Repeat each entry below exactly, omitting any picture it holds.
- - - - - - -
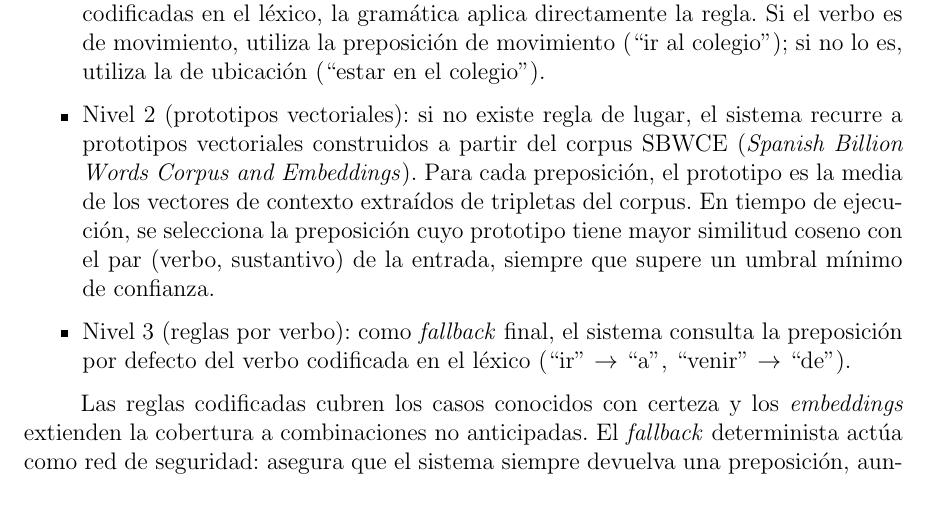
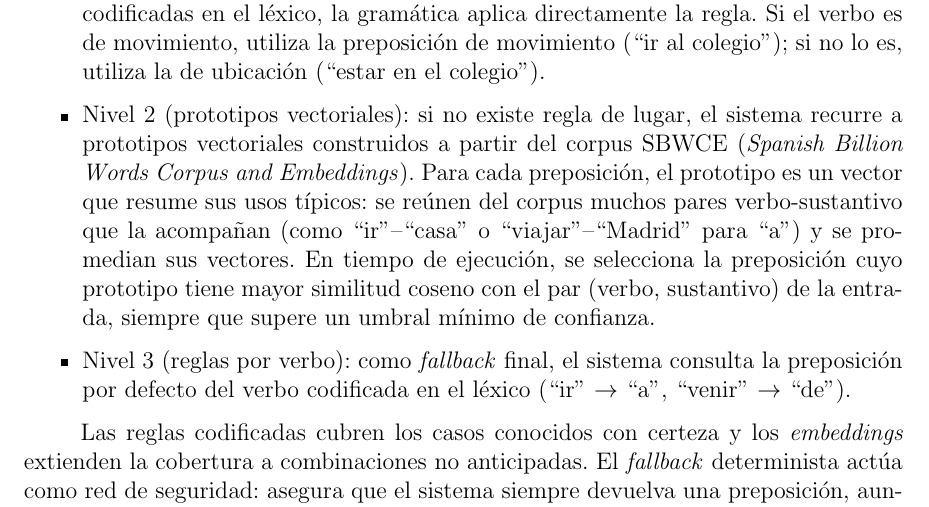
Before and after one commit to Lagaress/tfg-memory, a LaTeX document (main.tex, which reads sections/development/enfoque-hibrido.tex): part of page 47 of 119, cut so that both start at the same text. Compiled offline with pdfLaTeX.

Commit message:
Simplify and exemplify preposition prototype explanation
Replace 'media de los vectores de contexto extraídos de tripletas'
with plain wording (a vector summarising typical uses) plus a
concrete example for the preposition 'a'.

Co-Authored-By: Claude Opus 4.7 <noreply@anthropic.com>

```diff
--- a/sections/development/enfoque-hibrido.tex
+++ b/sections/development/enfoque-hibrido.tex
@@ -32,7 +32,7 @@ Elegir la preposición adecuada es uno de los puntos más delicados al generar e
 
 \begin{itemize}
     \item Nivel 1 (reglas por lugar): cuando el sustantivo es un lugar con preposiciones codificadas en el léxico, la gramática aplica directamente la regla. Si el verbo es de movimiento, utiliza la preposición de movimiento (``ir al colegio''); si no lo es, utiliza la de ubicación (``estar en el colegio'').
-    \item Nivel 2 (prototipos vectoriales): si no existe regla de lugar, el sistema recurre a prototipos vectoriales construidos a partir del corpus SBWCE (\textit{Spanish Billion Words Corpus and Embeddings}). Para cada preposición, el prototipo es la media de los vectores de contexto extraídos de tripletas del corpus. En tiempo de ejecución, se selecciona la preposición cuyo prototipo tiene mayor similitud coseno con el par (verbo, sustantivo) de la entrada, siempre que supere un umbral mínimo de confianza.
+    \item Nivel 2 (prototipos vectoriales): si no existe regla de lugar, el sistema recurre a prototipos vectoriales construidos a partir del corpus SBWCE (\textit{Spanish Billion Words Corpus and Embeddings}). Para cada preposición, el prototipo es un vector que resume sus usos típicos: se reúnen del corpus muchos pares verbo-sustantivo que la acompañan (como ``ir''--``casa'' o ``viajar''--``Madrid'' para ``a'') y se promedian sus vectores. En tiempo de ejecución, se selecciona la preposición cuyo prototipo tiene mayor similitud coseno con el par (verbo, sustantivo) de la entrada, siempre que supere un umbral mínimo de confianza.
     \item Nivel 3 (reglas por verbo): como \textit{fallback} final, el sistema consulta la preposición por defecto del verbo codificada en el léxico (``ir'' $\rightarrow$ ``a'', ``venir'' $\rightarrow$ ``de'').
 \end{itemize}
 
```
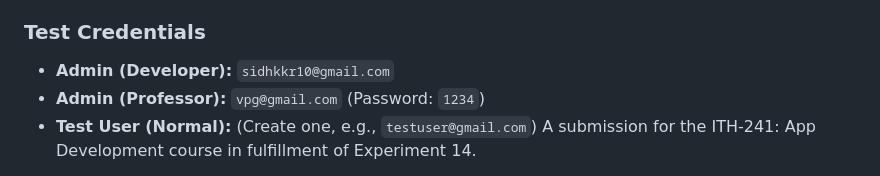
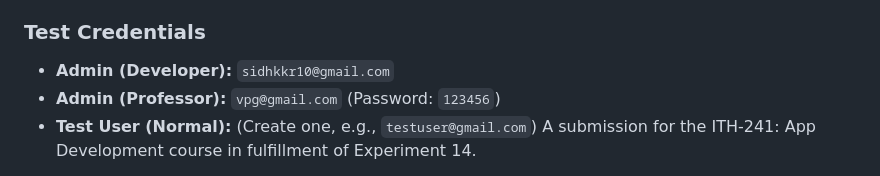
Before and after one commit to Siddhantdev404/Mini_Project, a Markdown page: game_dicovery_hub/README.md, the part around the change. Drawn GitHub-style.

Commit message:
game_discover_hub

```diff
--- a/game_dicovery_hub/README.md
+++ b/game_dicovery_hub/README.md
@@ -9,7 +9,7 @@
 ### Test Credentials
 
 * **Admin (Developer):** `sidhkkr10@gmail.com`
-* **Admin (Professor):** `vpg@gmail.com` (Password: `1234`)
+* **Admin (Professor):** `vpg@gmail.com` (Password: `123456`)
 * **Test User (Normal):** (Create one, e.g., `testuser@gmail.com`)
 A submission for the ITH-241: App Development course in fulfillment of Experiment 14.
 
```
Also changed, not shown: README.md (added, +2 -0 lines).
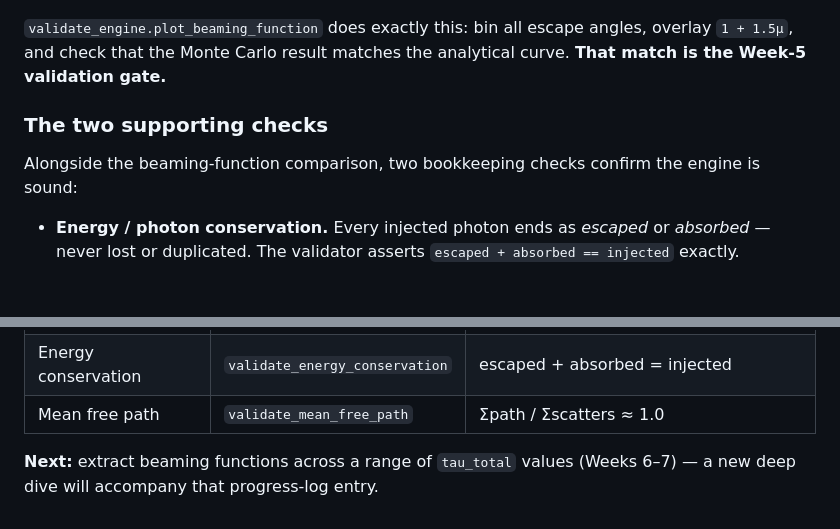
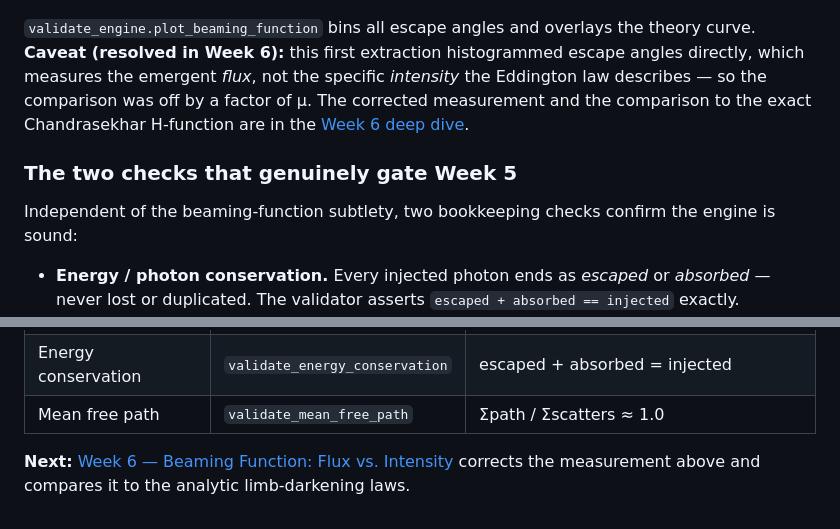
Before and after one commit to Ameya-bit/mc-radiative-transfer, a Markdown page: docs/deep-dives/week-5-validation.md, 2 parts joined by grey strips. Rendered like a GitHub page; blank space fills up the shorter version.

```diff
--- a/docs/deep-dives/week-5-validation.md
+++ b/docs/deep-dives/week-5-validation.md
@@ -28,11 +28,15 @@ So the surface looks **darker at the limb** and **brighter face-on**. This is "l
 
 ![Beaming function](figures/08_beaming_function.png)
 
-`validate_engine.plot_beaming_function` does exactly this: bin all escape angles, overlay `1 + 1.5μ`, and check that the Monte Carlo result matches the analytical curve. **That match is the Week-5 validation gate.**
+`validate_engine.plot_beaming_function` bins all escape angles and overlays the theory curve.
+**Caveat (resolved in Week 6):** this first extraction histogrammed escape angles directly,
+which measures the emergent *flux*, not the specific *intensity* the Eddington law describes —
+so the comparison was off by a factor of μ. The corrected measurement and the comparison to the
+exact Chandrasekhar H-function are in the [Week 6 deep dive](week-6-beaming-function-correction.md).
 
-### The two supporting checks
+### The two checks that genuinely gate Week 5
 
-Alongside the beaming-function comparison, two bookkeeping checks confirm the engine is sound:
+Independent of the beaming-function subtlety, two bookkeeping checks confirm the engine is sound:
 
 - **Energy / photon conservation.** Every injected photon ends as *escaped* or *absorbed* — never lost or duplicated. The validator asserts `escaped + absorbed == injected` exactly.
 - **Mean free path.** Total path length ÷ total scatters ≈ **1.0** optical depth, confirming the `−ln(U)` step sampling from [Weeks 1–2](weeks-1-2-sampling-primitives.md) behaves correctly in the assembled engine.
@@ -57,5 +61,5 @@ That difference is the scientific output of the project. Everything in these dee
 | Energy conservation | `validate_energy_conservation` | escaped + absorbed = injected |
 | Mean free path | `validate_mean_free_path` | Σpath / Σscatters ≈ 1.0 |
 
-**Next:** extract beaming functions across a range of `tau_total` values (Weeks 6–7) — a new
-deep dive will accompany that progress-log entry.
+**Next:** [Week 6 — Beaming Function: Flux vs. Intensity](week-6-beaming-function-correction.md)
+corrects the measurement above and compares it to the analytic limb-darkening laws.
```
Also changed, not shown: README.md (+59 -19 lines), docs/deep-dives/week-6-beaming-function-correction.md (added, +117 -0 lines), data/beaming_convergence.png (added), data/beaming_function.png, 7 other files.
- - - - - - -
• [Result below]
Before and after one commit to Lagaress/tfg-memory, a LaTeX document (main.tex, which reads sections/development/enfoque-hibrido.tex): part of page 47 of 119, cut so that both start at the same text. Compiled offline with pdfLaTeX.

Commit message:
Simplify and exemplify preposition prototype explanation
Replace 'media de los vectores de contexto extraídos de tripletas'
with plain wording (a vector summarising typical uses) plus a
concrete example for the preposition 'a'.

Co-Authored-By: Claude Opus 4.7 <noreply@anthropic.com>

```diff
--- a/sections/development/enfoque-hibrido.tex
+++ b/sections/development/enfoque-hibrido.tex
@@ -32,7 +32,7 @@ Elegir la preposición adecuada es uno de los puntos más delicados al generar e
 
 \begin{itemize}
     \item Nivel 1 (reglas por lugar): cuando el sustantivo es un lugar con preposiciones codificadas en el léxico, la gramática aplica directamente la regla. Si el verbo es de movimiento, utiliza la preposición de movimiento (``ir al colegio''); si no lo es, utiliza la de ubicación (``estar en el colegio'').
-    \item Nivel 2 (prototipos vectoriales): si no existe regla de lugar, el sistema recurre a prototipos vectoriales construidos a partir del corpus SBWCE (\textit{Spanish Billion Words Corpus and Embeddings}). Para cada preposición, el prototipo es la media de los vectores de contexto extraídos de tripletas del corpus. En tiempo de ejecución, se selecciona la preposición cuyo prototipo tiene mayor similitud coseno con el par (verbo, sustantivo) de la entrada, siempre que supere un umbral mínimo de confianza.
+    \item Nivel 2 (prototipos vectoriales): si no existe regla de lugar, el sistema recurre a prototipos vectoriales construidos a partir del corpus SBWCE (\textit{Spanish Billion Words Corpus and Embeddings}). Para cada preposición, el prototipo es un vector que resume sus usos típicos: se reúnen del corpus muchos pares verbo-sustantivo que la acompañan (como ``ir''--``casa'' o ``viajar''--``Madrid'' para ``a'') y se promedian sus vectores. En tiempo de ejecución, se selecciona la preposición cuyo prototipo tiene mayor similitud coseno con el par (verbo, sustantivo) de la entrada, siempre que supere un umbral mínimo de confianza.
     \item Nivel 3 (reglas por verbo): como \textit{fallback} final, el sistema consulta la preposición por defecto del verbo codificada en el léxico (``ir'' $\rightarrow$ ``a'', ``venir'' $\rightarrow$ ``de'').
 \end{itemize}
 
```
Before and after one commit to Siddhantdev404/Mini_Project, a Markdown page: game_dicovery_hub/README.md, the part around the change. Drawn GitHub-style.

Commit message:
game_discover_hub

```diff
--- a/game_dicovery_hub/README.md
+++ b/game_dicovery_hub/README.md
@@ -9,7 +9,7 @@
 ### Test Credentials
 
 * **Admin (Developer):** `sidhkkr10@gmail.com`
-* **Admin (Professor):** `vpg@gmail.com` (Password: `1234`)
+* **Admin (Professor):** `vpg@gmail.com` (Password: `123456`)
 * **Test User (Normal):** (Create one, e.g., `testuser@gmail.com`)
 A submission for the ITH-241: App Development course in fulfillment of Experiment 14.
 
```
Also changed, not shown: README.md (added, +2 -0 lines).
Before and after one commit to Ameya-bit/mc-radiative-transfer, a Markdown page: docs/deep-dives/week-5-validation.md, 2 parts joined by grey strips. Rendered like a GitHub page; blank space fills up the shorter version.

```diff
--- a/docs/deep-dives/week-5-validation.md
+++ b/docs/deep-dives/week-5-validation.md
@@ -28,11 +28,15 @@ So the surface looks **darker at the limb** and **brighter face-on**. This is "l
 
 ![Beaming function](figures/08_beaming_function.png)
 
-`validate_engine.plot_beaming_function` does exactly this: bin all escape angles, overlay `1 + 1.5μ`, and check that the Monte Carlo result matches the analytical curve. **That match is the Week-5 validation gate.**
+`validate_engine.plot_beaming_function` bins all escape angles and overlays the theory curve.
+**Caveat (resolved in Week 6):** this first extraction histogrammed escape angles directly,
+which measures the emergent *flux*, not the specific *intensity* the Eddington law describes —
+so the comparison was off by a factor of μ. The corrected measurement and the comparison to the
+exact Chandrasekhar H-function are in the [Week 6 deep dive](week-6-beaming-function-correction.md).
 
-### The two supporting checks
+### The two checks that genuinely gate Week 5
 
-Alongside the beaming-function comparison, two bookkeeping checks confirm the engine is sound:
+Independent of the beaming-function subtlety, two bookkeeping checks confirm the engine is sound:
 
 - **Energy / photon conservation.** Every injected photon ends as *escaped* or *absorbed* — never lost or duplicated. The validator asserts `escaped + absorbed == injected` exactly.
 - **Mean free path.** Total path length ÷ total scatters ≈ **1.0** optical depth, confirming the `−ln(U)` step sampling from [Weeks 1–2](weeks-1-2-sampling-primitives.md) behaves correctly in the assembled engine.
@@ -57,5 +61,5 @@ That difference is the scientific output of the project. Everything in these dee
 | Energy conservation | `validate_energy_conservation` | escaped + absorbed = injected |
 | Mean free path | `validate_mean_free_path` | Σpath / Σscatters ≈ 1.0 |
 
-**Next:** extract beaming functions across a range of `tau_total` values (Weeks 6–7) — a new
-deep dive will accompany that progress-log entry.
+**Next:** [Week 6 — Beaming Function: Flux vs. Intensity](week-6-beaming-function-correction.md)
+corrects the measurement above and compares it to the analytic limb-darkening laws.
```
Also changed, not shown: README.md (+59 -19 lines), docs/deep-dives/week-6-beaming-function-correction.md (added, +117 -0 lines), data/beaming_convergence.png (added), data/beaming_function.png, 7 other files.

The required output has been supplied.